YOUR GOAL: All lines in the records below that hold "edit" are to be shown.

Structured diff data:
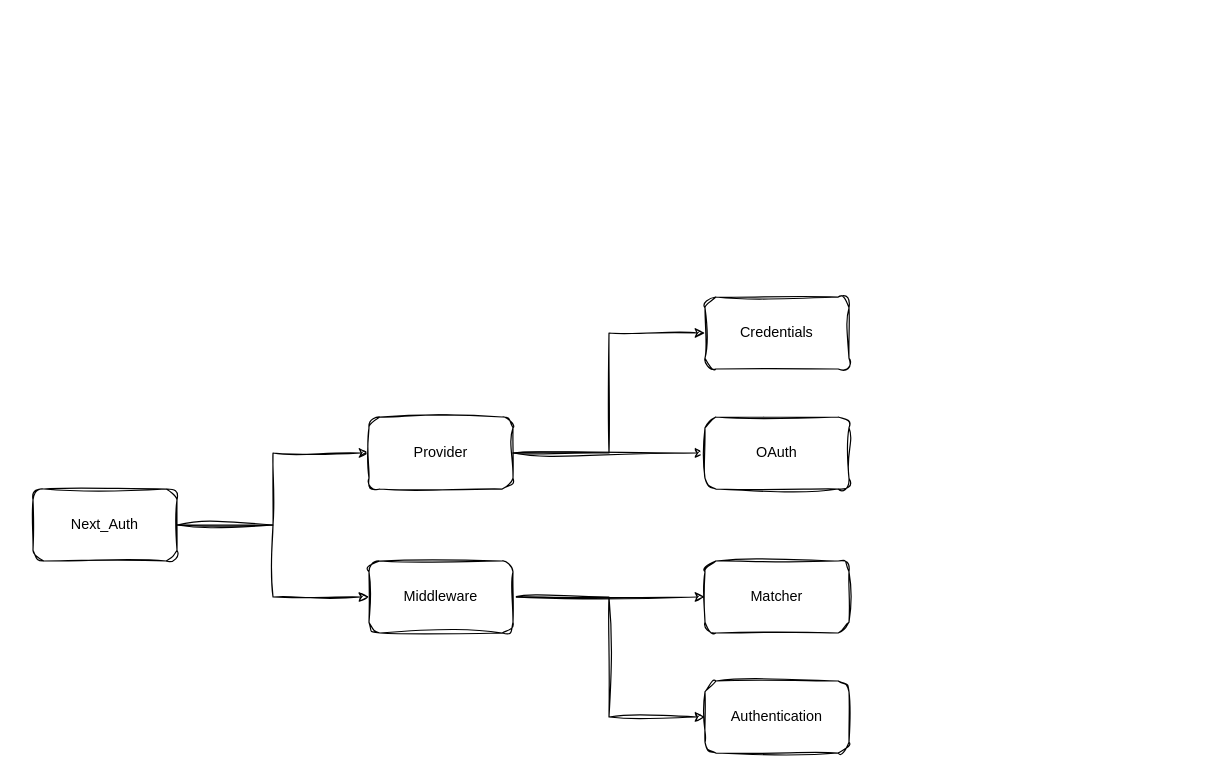
This is 01.개인공부/nextjs_공부내용.drawio from CodingGamePlayer/CodingGamePlayer, a draw.io file, before an edit. Source tidied: cells renumbered, new cells numbered last; positions are measured from the earlier drawing's top-left corner, leaving out a move shared by most shapes. Both pictures are drawn from the tidied source at 120%, with x=0, y=0 at pixel (32, 296).
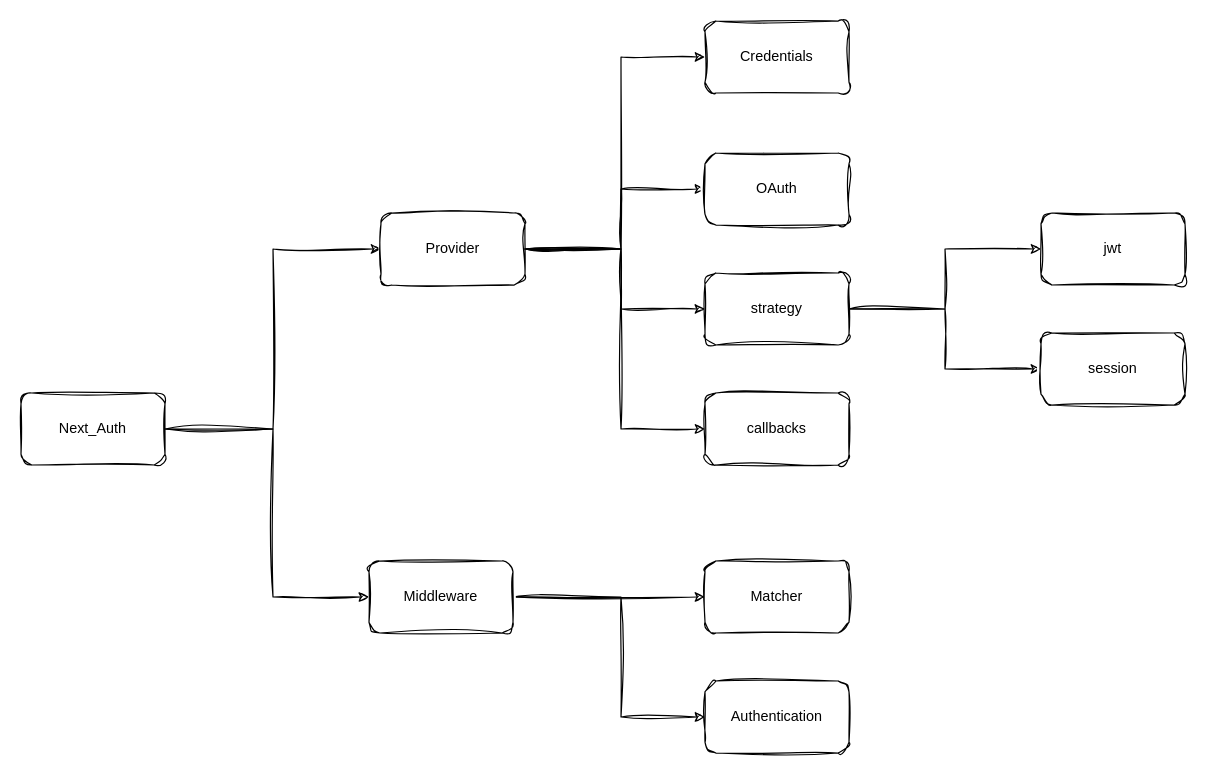
The same diagram, later.

Commit message (it also covers changes not shown here):
nextjs_공부내용.drawio 업데이트

The change refers to these unchanged cells:
```xml
<mxCell id="10" value="Middleware" style="rounded=1;whiteSpace=wrap;html=1;sketch=1;curveFitting=1;jiggle=2;" parent="1" vertex="1">
  <mxGeometry x="280" y="220" width="120" height="60" as="geometry" />
</mxCell>
<mxCell id="14" value="Authentication" style="rounded=1;whiteSpace=wrap;html=1;sketch=1;curveFitting=1;jiggle=2;" parent="1" vertex="1">
  <mxGeometry x="560" y="320" width="120" height="60" as="geometry" />
</mxCell>
```

The edit, as a diff of the source:
```diff
@@
     <mxCell id="2" style="edgeStyle=orthogonalEdgeStyle;rounded=0;jettySize=auto;html=1;entryX=0;entryY=0.5;entryDx=0;entryDy=0;sketch=1;curveFitting=1;jiggle=2;" parent="1" edge="1" source="4" target="7">
-      <mxGeometry relative="1" as="geometry" />
+      <mxGeometry relative="1" as="geometry">
+        <Array as="points">
+          <mxPoint x="200" y="110" />
+          <mxPoint x="200" y="-40" />
+        </Array>
+      </mxGeometry>
     </mxCell>
     <mxCell id="3" style="edgeStyle=orthogonalEdgeStyle;rounded=0;jettySize=auto;html=1;entryX=0;entryY=0.5;entryDx=0;entryDy=0;sketch=1;curveFitting=1;jiggle=2;" parent="1" edge="1" source="4" target="10">
-      <mxGeometry relative="1" as="geometry" />
+      <mxGeometry relative="1" as="geometry">
+        <Array as="points">
+          <mxPoint x="200" y="110" />
+          <mxPoint x="200" y="250" />
+        </Array>
+      </mxGeometry>
     </mxCell>
     <mxCell id="4" value="Next_Auth" style="rounded=1;whiteSpace=wrap;html=1;sketch=1;curveFitting=1;jiggle=2;" parent="1" vertex="1">
-      <mxGeometry y="160" width="120" height="60" as="geometry" />
+      <mxGeometry x="-10" y="80" width="120" height="60" as="geometry" />
     </mxCell>
     <mxCell id="5" style="edgeStyle=orthogonalEdgeStyle;rounded=0;sketch=1;jiggle=2;curveFitting=1;jettySize=auto;html=1;strokeColor=default;align=center;verticalAlign=middle;fontFamily=Helvetica;fontSize=11;fontColor=default;labelBackgroundColor=default;endArrow=classic;" parent="1" edge="1" source="7" target="11">
       <mxGeometry relative="1" as="geometry">
         <Array as="points">
-          <mxPoint x="480" y="130" />
-          <mxPoint x="480" y="30" />
+          <mxPoint x="490" y="-40" />
+          <mxPoint x="490" y="-200" />
         </Array>
       </mxGeometry>
     </mxCell>
     <mxCell id="6" style="edgeStyle=orthogonalEdgeStyle;rounded=0;sketch=1;jiggle=2;curveFitting=1;jettySize=auto;html=1;strokeColor=default;align=center;verticalAlign=middle;fontFamily=Helvetica;fontSize=11;fontColor=default;labelBackgroundColor=default;endArrow=classic;" parent="1" edge="1" source="7" target="12">
-      <mxGeometry relative="1" as="geometry" />
+      <mxGeometry relative="1" as="geometry">
+        <Array as="points">
+          <mxPoint x="490" y="-40" />
+          <mxPoint x="490" y="-90" />
+        </Array>
+      </mxGeometry>
     </mxCell>
+    <mxCell id="15" style="edgeStyle=orthogonalEdgeStyle;rounded=0;sketch=1;jiggle=2;curveFitting=1;jettySize=auto;html=1;strokeColor=default;align=center;verticalAlign=middle;fontFamily=Helvetica;fontSize=11;fontColor=default;labelBackgroundColor=default;endArrow=classic;" parent="1" edge="1" source="7" target="19">
+      <mxGeometry relative="1" as="geometry">
+        <Array as="points">
+          <mxPoint x="490" y="-40" />
+          <mxPoint x="490" y="10" />
+        </Array>
+      </mxGeometry>
+    </mxCell>
+    <mxCell id="16" style="edgeStyle=orthogonalEdgeStyle;rounded=0;sketch=1;jiggle=2;curveFitting=1;jettySize=auto;html=1;strokeColor=default;align=center;verticalAlign=middle;fontFamily=Helvetica;fontSize=11;fontColor=default;labelBackgroundColor=default;endArrow=classic;" parent="1" edge="1" source="7" target="20">
+      <mxGeometry relative="1" as="geometry">
+        <Array as="points">
+          <mxPoint x="490" y="-40" />
+          <mxPoint x="490" y="110" />
+        </Array>
+      </mxGeometry>
+    </mxCell>
     <mxCell id="7" value="Provider" style="rounded=1;whiteSpace=wrap;html=1;sketch=1;curveFitting=1;jiggle=2;" parent="1" vertex="1">
-      <mxGeometry x="280" y="100" width="120" height="60" as="geometry" />
+      <mxGeometry x="290" y="-70" width="120" height="60" as="geometry" />
     </mxCell>
@@
     <mxCell id="9" style="edgeStyle=orthogonalEdgeStyle;rounded=0;sketch=1;jiggle=2;curveFitting=1;jettySize=auto;html=1;entryX=0;entryY=0.5;entryDx=0;entryDy=0;strokeColor=default;align=center;verticalAlign=middle;fontFamily=Helvetica;fontSize=11;fontColor=default;labelBackgroundColor=default;endArrow=classic;" parent="1" edge="1" source="10" target="14">
-      <mxGeometry relative="1" as="geometry" />
+      <mxGeometry relative="1" as="geometry">
+        <Array as="points">
+          <mxPoint x="490" y="250" />
+          <mxPoint x="490" y="350" />
+        </Array>
+      </mxGeometry>
     </mxCell>
@@
     <mxCell id="11" value="Credentials" style="rounded=1;whiteSpace=wrap;html=1;sketch=1;curveFitting=1;jiggle=2;" parent="1" vertex="1">
-      <mxGeometry x="560" width="120" height="60" as="geometry" />
+      <mxGeometry x="560" y="-230" width="120" height="60" as="geometry" />
     </mxCell>
     <mxCell id="12" value="OAuth" style="rounded=1;whiteSpace=wrap;html=1;sketch=1;curveFitting=1;jiggle=2;" parent="1" vertex="1">
-      <mxGeometry x="560" y="100" width="120" height="60" as="geometry" />
+      <mxGeometry x="560" y="-120" width="120" height="60" as="geometry" />
     </mxCell>
@@
+    <mxCell id="17" style="edgeStyle=orthogonalEdgeStyle;rounded=0;sketch=1;jiggle=2;curveFitting=1;jettySize=auto;html=1;strokeColor=default;align=center;verticalAlign=middle;fontFamily=Helvetica;fontSize=11;fontColor=default;labelBackgroundColor=default;endArrow=classic;" parent="1" edge="1" source="19" target="21">
+      <mxGeometry relative="1" as="geometry" />
+    </mxCell>
+    <mxCell id="18" style="edgeStyle=orthogonalEdgeStyle;rounded=0;sketch=1;jiggle=2;curveFitting=1;jettySize=auto;html=1;entryX=0;entryY=0.5;entryDx=0;entryDy=0;strokeColor=default;align=center;verticalAlign=middle;fontFamily=Helvetica;fontSize=11;fontColor=default;labelBackgroundColor=default;endArrow=classic;" parent="1" edge="1" source="19" target="22">
+      <mxGeometry relative="1" as="geometry" />
+    </mxCell>
+    <mxCell id="19" value="strategy" style="rounded=1;whiteSpace=wrap;html=1;sketch=1;curveFitting=1;jiggle=2;" parent="1" vertex="1">
+      <mxGeometry x="560" y="-20" width="120" height="60" as="geometry" />
+    </mxCell>
+    <mxCell id="20" value="callbacks" style="rounded=1;whiteSpace=wrap;html=1;sketch=1;curveFitting=1;jiggle=2;" parent="1" vertex="1">
+      <mxGeometry x="560" y="80" width="120" height="60" as="geometry" />
+    </mxCell>
+    <mxCell id="21" value="jwt" style="rounded=1;whiteSpace=wrap;html=1;sketch=1;curveFitting=1;jiggle=2;" parent="1" vertex="1">
+      <mxGeometry x="840" y="-70" width="120" height="60" as="geometry" />
+    </mxCell>
+    <mxCell id="22" value="session" style="rounded=1;whiteSpace=wrap;html=1;sketch=1;curveFitting=1;jiggle=2;" parent="1" vertex="1">
+      <mxGeometry x="840" y="30" width="120" height="60" as="geometry" />
+    </mxCell>
```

WRITTEN RESPONSE:
This is 01.개인공부/nextjs_공부내용.drawio from CodingGamePlayer/CodingGamePlayer, a draw.io file, before an edit. Source tidied: cells renumbered, new cells numbered last; positions are measured from the earlier drawing's top-left corner, leaving out a move shared by most shapes. Both pictures are drawn from the tidied source at 120%, with x=0, y=0 at pixel (32, 296).
The edit, as a diff of the source:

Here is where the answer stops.